The cities have been locked in battle since 1885, with no signs of stopping.
Few people would challenge the idea that New York and Chicago possess the two best skylines in the United States. At present, the two cities account for more than half of all the country's buildings taller than 785 feet. They also boast the nine tallest U.S. skyscrapers between them — five in New York (if you count One World Trade Center) and four in Chicago.
Urban economist Jason Barr of Rutgers University believes this shared skyline dominance is no coincidence. On the contrary, he recently analyzed the history of tall buildings in the two cities and concluded that they've been locked in a skyscraper contest since roughly 1885 (right around the time Chicago began rebuilding in the aftermath of the Great Fire of 1871). Barr reports these findings in this month's issue of the Journal of Regional Science.

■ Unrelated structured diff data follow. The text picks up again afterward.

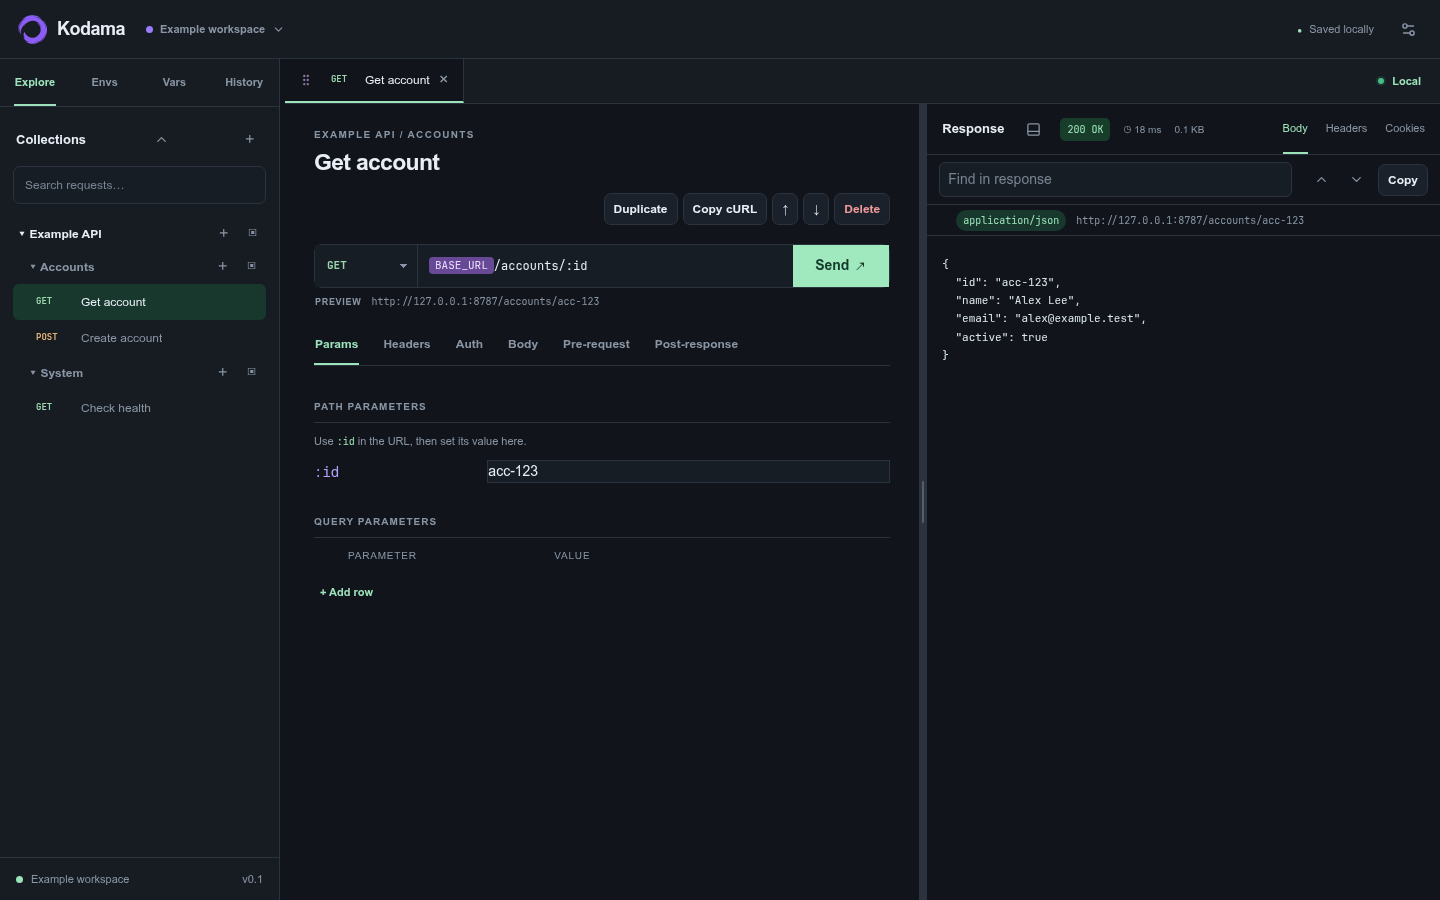
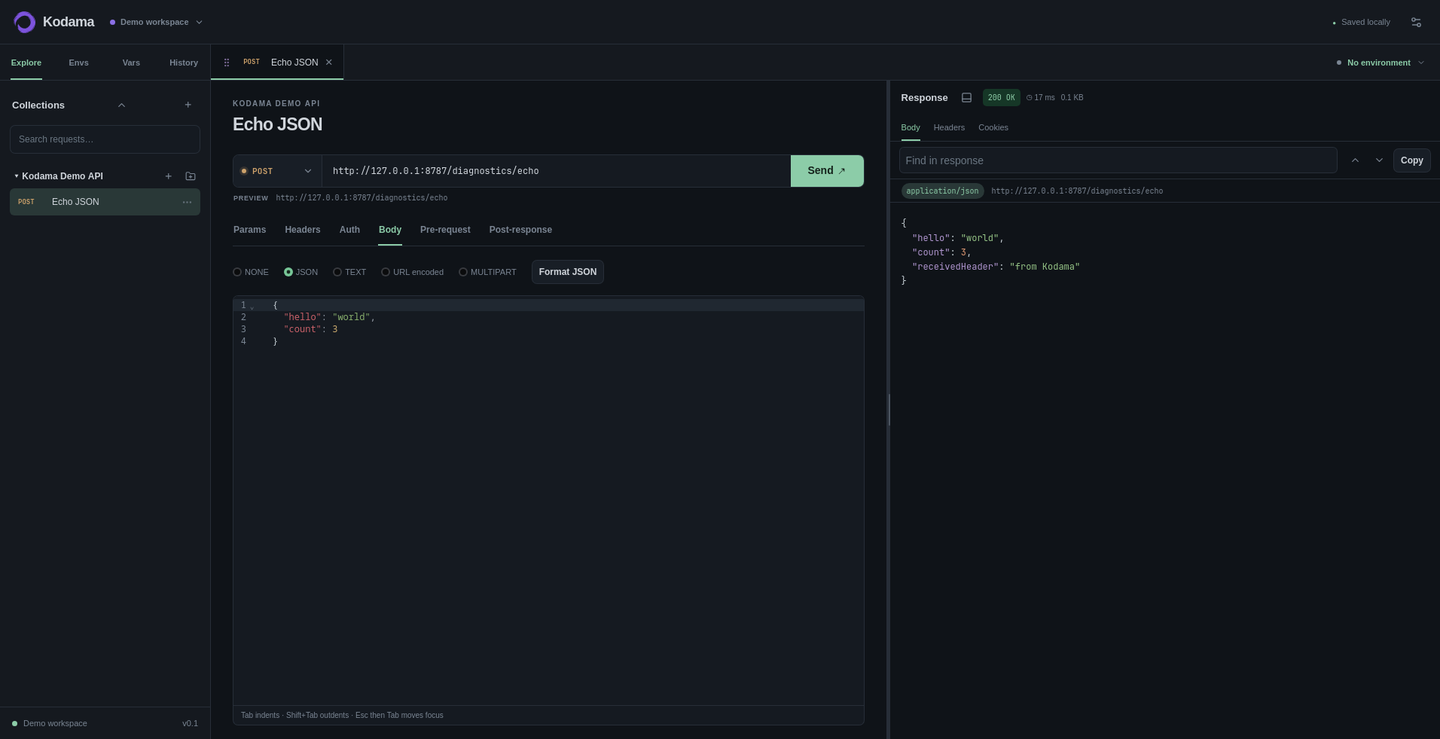
docs(release): refresh screenshots and patch note guidance

diff --git a/README.md b/README.md
@@ -4,7 +4,7 @@ Kodama is a local-first desktop HTTP client for saving, organizing, and running
 REST requests. It uses a React web interface in a Tauri 2 desktop window. HTTP
 requests and JavaScript scripts run in Rust, outside the WebView.
 
-![Kodama request workspace](assets/screenshots/workspace.png)
+![Kodama JSON request and bottom-docked response](assets/screenshots/workspace.png)
 
 The response can sit below the editor or on the right, and both layouts are resizable.
 
@@ -54,15 +54,16 @@ bun run tauri build
 
 ## Download desktop builds
 
-Open **Actions → Build desktop application** in the GitHub repository and select
-**Run workflow**. The workflow also runs when a `v*` tag is pushed. After both
-jobs finish, download **kodama-windows** (NSIS `.exe`) or **kodama-appimage**
-(`.AppImage`) from the run's **Artifacts** section. These builds are unsigned and
-are not published as GitHub Releases.
+Download the latest Windows NSIS installer (`.exe`), macOS disk image (`.dmg`),
+or Linux AppImage from [GitHub Releases](https://github.com/gustawalk/kodama/releases).
+Version tags trigger the release workflow, which publishes these downloads and
+an updater manifest with signed update artifacts. A manual run of **Actions →
+Build and release desktop application** creates temporary workflow artifacts
+without publishing a release.
 
 ## Features
 
-- Collections, folders, saved requests, tabs, search, duplication, pointer drag ordering with edge scrolling,
+- Collections, folders, saved requests, tabs, search, duplication, context-menu renaming, pointer drag ordering with edge scrolling,
   and expandable session history with URL, timestamp, size, and response access.
 - HTTP methods, `:id` path parameters, URL and query parameters, enabled headers, Basic and Bearer
   auth, JSON/text bodies, URL-encoded forms, and text multipart fields.
@@ -80,7 +81,8 @@ are not published as GitHub Releases.
   scrolling. Hover a suggestion or variable to see its value.
 - JSON is the default body mode for new requests. The body and script editors
   use CodeMirror for syntax highlighting, indentation with Tab, and JSON
-  diagnostics. Empty JSON bodies send no body. Use **Format JSON** to pretty-print.
+  diagnostics and selectable variable references. Empty JSON bodies send no body.
+  Use **Format JSON** to pretty-print.
 - Versioned Kodama JSON import/export with merge or replace. Imported scripts
   remain disabled until individually trusted.
 - Import common cURL commands and copy a saved request as cURL. Import OpenAPI
@@ -111,7 +113,8 @@ are not published as GitHub Releases.
 Kodama checks GitHub Releases for signed updates when the desktop app starts.
 Settings > General shows the installed version and lets you check again. A new
 version is installed only after you review its release notes and confirm.
-The release workflow builds signed Windows NSIS, macOS, and Linux AppImage
+Use **View patch notes** in Settings > General to revisit notes for this and earlier versions.
+The release workflow builds Windows NSIS, macOS, and Linux AppImage
 downloads, publishes `updater.json` with release notes, and deletes temporary
 workflow artifacts after publication. Configure the repository secrets
 `KODAMA_TAURI_SIGNING_PRIVATE_KEY` and
@@ -119,6 +122,39 @@ workflow artifacts after publication. Configure the repository secrets
 Keep the private key and password backed up outside the repository. Each tag
 needs matching versions in `package.json`, `src-tauri/Cargo.toml`, and
 `src-tauri/tauri.conf.json`, plus a `docs/releases/vX.Y.Z.md` notes file.
+The release workflow embeds the matching file from [docs/releases](docs/releases/README.md)
+in the updater manifest.
+
+## Patch notes
+
+<details open>
+<summary>Kodama 1.1.0</summary>
+
+- Rename collections from their right-click menu; double-clicking a collection no longer opens the rename dialog.
+- Select and edit text across variable references in JSON request bodies and scripts.
+- Start resizing the sidebar only when the pointer press begins on its divider.
+- Open the patch note history from Settings > General, with the newest version expanded and older versions collapsed.
+
+</details>
+
+<details>
+<summary>Kodama 1.0.0</summary>
+
+- Restore open request tabs, including pinned tabs, when Kodama starts again.
+- Check for signed updates from Settings > General or automatically at startup.
+- Review release notes and choose when to install an available update.
+- Refined the version panel and update prompt for clearer release information.
+
+</details>
+
+<details>
+<summary>Kodama 0.1.0</summary>
+
+- Added signed in-app update checks when Kodama opens and a manual check in Settings > General.
+- Updates now show release notes and require your confirmation before installation.
+- Open request tabs, including ordinary and pinned tabs, are restored after restarting Kodama.
+
+</details>
 
 ## Variables and scripts
 
@@ -209,8 +245,8 @@ WebSocket, cloud sync, Postman file compatibility, proxy settings, or multipart
 file attachments. The cookie jar and request history last for the app session.
 The script engine has
 operation/size limits but no hard wall-clock kill for every possible JavaScript
-expression. Native builds are verified on Linux; Windows and macOS builds
-require their respective hosts and Tauri prerequisites.
+expression. The release workflow builds on Windows, macOS, and Linux hosts.
+Local builds require the Tauri prerequisites for the current host.
 
 ## Development checks
 

diff --git a/docs/releases/README.md b/docs/releases/README.md
@@ -1,3 +1,34 @@
-# Release notes
+# Patch notes
 
-Before pushing a `vX.Y.Z` tag, add `docs/releases/vX.Y.Z.md` with the changes users should see in Kodama's update prompt. Keep `package.json`, `src-tauri/Cargo.toml`, and `src-tauri/tauri.conf.json` at `X.Y.Z`. The release workflow requires a nonempty notes file and signed installers for Windows, Linux, and macOS.
+<details open>
+<summary>Kodama 1.1.0</summary>
+
+- Rename collections from their right-click menu; double-clicking a collection no longer opens the rename dialog.
+- Select and edit text across variable references in JSON request bodies and scripts.
+- Start resizing the sidebar only when the pointer press begins on its divider.
+- Open the patch note history from Settings > General, with the newest version expanded and older versions collapsed.
+
+</details>
+
+<details>
+<summary>Kodama 1.0.0</summary>
+
+- Restore open request tabs, including pinned tabs, when Kodama starts again.
+- Check for signed updates from Settings > General or automatically at startup.
+- Review release notes and choose when to install an available update.
+- Refined the version panel and update prompt for clearer release information.
+
+</details>
+
+<details>
+<summary>Kodama 0.1.0</summary>
+
+- Added signed in-app update checks when Kodama opens and a manual check in Settings > General.
+- Updates now show release notes and require your confirmation before installation.
+- Open request tabs, including ordinary and pinned tabs, are restored after restarting Kodama.
+
+</details>
+
+## Preparing a release
+
+Before pushing a `vX.Y.Z` tag, add `docs/releases/vX.Y.Z.md` with the changes users should see in Kodama's update prompt. Keep the patch note lists here and in the README in sync, with only the newest `<details>` open. Keep `package.json`, `src-tauri/Cargo.toml`, and `src-tauri/tauri.conf.json` at `X.Y.Z`. The release workflow requires a nonempty notes file and updater signatures for the Windows, Linux, and macOS assets.

diff --git a/.notebook/updater-release.md b/.notebook/updater-release.md
@@ -1,8 +1,9 @@
 # Signed desktop updates
 
 - `src/useUpdater.ts` checks Tauri's configured updater endpoint on packaged startup and from Settings > General. The update prompt shows `Update.body` and installation only starts after confirmation.
-- `src/App.tsx` has a development-only update preview switch in General. Enabling it arms a sample response; clicking Check for updates shows the sample version and opens the same prompt with installation disabled. The preview never calls the updater plugin.
 - `src-tauri/tauri.conf.json` embeds Kodama's updater public key and the GitHub Release `updater.json` endpoint. The corresponding private key is kept outside Git and supplied to CI through `KODAMA_TAURI_SIGNING_PRIVATE_KEY` and `KODAMA_TAURI_SIGNING_PRIVATE_KEY_PASSWORD`.
 - `.github/workflows/build-desktop.yml` builds signed NSIS, macOS app archive, and AppImage artifacts. `scripts/generate-updater-manifest.mjs` requires a signature and release notes for each platform before publishing the manifest.
 - Keep frontend and Rust plugin minor versions aligned. The Tauri bundler rejects mismatched `@tauri-apps/plugin-*` and `tauri-plugin-*` versions.
 - `src/App.css` has theme-level `html[data-kodama-theme] [data-slot="alert-dialog-content"]` rules after component styles. Keep update dialog overrides below those rules so its width and interior padding are not replaced by the shared alert dialog styling.
+- Release preparation aligns `package.json`, `src-tauri/Cargo.toml`, `src-tauri/Cargo.lock`, and `src-tauri/tauri.conf.json`; the tag's `docs/releases/vX.Y.Z.md` is the update prompt body. The README and `docs/releases/README.md` keep newest notes open in `<details>` and older notes closed.
+- `src/releaseNotes.ts` bundles versioned Markdown notes as raw text for the Settings > General history dialog. Add the next release file to its import list when preparing a version.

"The data just supports this idea that New York, for example, will positively add to its skyline when Chicago does," he says.
The idea of a New York-Chicago skyscraper contest has been tossed about in newspapers since the early 20th century. ("The newest thing in the racing field is the skyscraper," wrote the Chicago Daily Tribune in 1901. "It involves Chicago and New York, and as usual Chicago is in the lead.") In theory the contest could be driven by regional economics, with cities competing for employment and industry, or by more personal motives, with major developers each wanting to plant the tallest flag.
But editorial banter and hypothetical reasoning aside, no one had ever studied the question in depth. Barr — whose other recent work has dispelled the so-called "skyscraper index" theory, which says height can predict economic downturns — wanted to see what the data had to say. He focused on two annual indicators of skyline success between 1885 and 2007: the total number of buildings completed each year, as well as the tallest one.
On both counts, Barr found evidence that New York and Chicago responded to extensions of the other's skyline. His measurement of each year's tallest skyscraper was particularly telling: for every 10 meters Chicago increased its buildings, New York boosted its tallest one 1.2 meters; and for every 10 meters New York did the same, Chicago boosted its tallest one 2.6 meters. Barr calls this type of competition one of "strategic complements."
"A 'strategic complement' says it's in my best interest to positively respond — to add more when I see what you did," he says. "If I'm in New York and you're in Chicago, and I watch you build a really great brand new building, I find that it's in my best interest to outdo that building."
Naturally other forces play a role on building height; zoning regulations, in particular, might govern the rules of any intercity skyline competition. Barr looked to the data for any lagged effects of new height laws, the idea being that any restriction in one city might produce taller buildings in the other city a few years later. Sure enough, he found that developers in each city took advantage of changes in zoning laws to jump out in front of the competition.
To Barr, the findings demonstrate two distinct but simultaneous contests at play: one largely psychological, the other largely tied to economics. The former, related to the idea of "strategic complements," says that developers in one city want to build something bigger than what exists in the other city as a way of standing out. The latter, related to the zoning response (or, as Barr calls it, "strategic substitutes"), says that any limits to the height of office or residential buildings in one city could cause businesses and people to flock to the other.
It's a cultural back-and-forth that Barr doesn't expect to end anytime soon.
"Well, there will never be a winner," he says. "This idea of cities competing with each other is part of the nature of the beast. It's always going to go on."